→ What you should do
Whenever a line in the entries below contains the string "Kraska", copy that line.

Records excerpted from a collection:
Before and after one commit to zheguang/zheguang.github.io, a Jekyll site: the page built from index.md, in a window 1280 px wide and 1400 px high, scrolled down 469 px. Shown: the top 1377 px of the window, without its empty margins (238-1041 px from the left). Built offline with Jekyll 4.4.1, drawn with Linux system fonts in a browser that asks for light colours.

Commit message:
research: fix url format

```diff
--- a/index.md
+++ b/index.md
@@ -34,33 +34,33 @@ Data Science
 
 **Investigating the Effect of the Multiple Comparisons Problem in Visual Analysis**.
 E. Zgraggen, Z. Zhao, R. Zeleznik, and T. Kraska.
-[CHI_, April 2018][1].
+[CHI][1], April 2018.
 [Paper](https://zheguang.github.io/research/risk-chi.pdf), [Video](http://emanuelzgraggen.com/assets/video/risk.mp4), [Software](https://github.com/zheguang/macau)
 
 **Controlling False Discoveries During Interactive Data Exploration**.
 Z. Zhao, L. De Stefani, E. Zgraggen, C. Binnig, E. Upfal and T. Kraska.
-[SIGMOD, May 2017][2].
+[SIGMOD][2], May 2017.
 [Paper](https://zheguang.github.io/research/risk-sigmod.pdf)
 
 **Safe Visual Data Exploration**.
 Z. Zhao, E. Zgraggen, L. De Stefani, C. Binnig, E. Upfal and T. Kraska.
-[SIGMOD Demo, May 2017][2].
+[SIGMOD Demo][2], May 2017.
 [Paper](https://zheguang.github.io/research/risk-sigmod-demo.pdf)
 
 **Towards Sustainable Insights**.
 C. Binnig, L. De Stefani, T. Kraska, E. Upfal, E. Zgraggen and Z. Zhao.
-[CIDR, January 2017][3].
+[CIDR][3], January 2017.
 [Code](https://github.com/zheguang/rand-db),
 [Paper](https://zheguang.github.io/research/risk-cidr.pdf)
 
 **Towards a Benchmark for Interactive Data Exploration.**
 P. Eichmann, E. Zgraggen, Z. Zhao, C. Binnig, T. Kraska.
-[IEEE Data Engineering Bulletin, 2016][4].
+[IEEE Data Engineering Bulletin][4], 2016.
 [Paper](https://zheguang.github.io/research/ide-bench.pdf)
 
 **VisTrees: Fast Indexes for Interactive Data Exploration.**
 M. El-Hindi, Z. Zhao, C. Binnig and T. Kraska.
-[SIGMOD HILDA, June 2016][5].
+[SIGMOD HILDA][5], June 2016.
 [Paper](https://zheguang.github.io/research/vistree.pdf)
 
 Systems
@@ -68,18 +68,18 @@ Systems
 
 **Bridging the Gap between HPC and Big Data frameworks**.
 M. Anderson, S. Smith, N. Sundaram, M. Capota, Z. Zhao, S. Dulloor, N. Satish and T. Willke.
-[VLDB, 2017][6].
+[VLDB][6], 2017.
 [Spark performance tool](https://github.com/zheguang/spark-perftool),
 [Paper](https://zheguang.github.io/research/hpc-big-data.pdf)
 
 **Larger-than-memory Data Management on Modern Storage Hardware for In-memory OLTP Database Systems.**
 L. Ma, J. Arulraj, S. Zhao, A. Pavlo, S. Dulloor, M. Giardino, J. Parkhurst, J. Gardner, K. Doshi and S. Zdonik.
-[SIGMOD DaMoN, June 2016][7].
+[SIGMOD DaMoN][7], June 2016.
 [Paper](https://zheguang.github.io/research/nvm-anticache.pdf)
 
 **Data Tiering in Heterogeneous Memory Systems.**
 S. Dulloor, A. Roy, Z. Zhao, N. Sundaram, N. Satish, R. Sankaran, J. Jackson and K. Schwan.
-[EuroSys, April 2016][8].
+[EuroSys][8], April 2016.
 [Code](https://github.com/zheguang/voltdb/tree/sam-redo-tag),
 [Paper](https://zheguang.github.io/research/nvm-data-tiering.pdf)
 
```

→ Result of the exercise
 E. Zgraggen, Z. Zhao, R. Zeleznik, and T. Kraska.
 Z. Zhao, L. De Stefani, E. Zgraggen, C. Binnig, E. Upfal and T. Kraska.
 Z. Zhao, E. Zgraggen, L. De Stefani, C. Binnig, E. Upfal and T. Kraska.
 C. Binnig, L. De Stefani, T. Kraska, E. Upfal, E. Zgraggen and Z. Zhao.
 P. Eichmann, E. Zgraggen, Z. Zhao, C. Binnig, T. Kraska.
 M. El-Hindi, Z. Zhao, C. Binnig and T. Kraska.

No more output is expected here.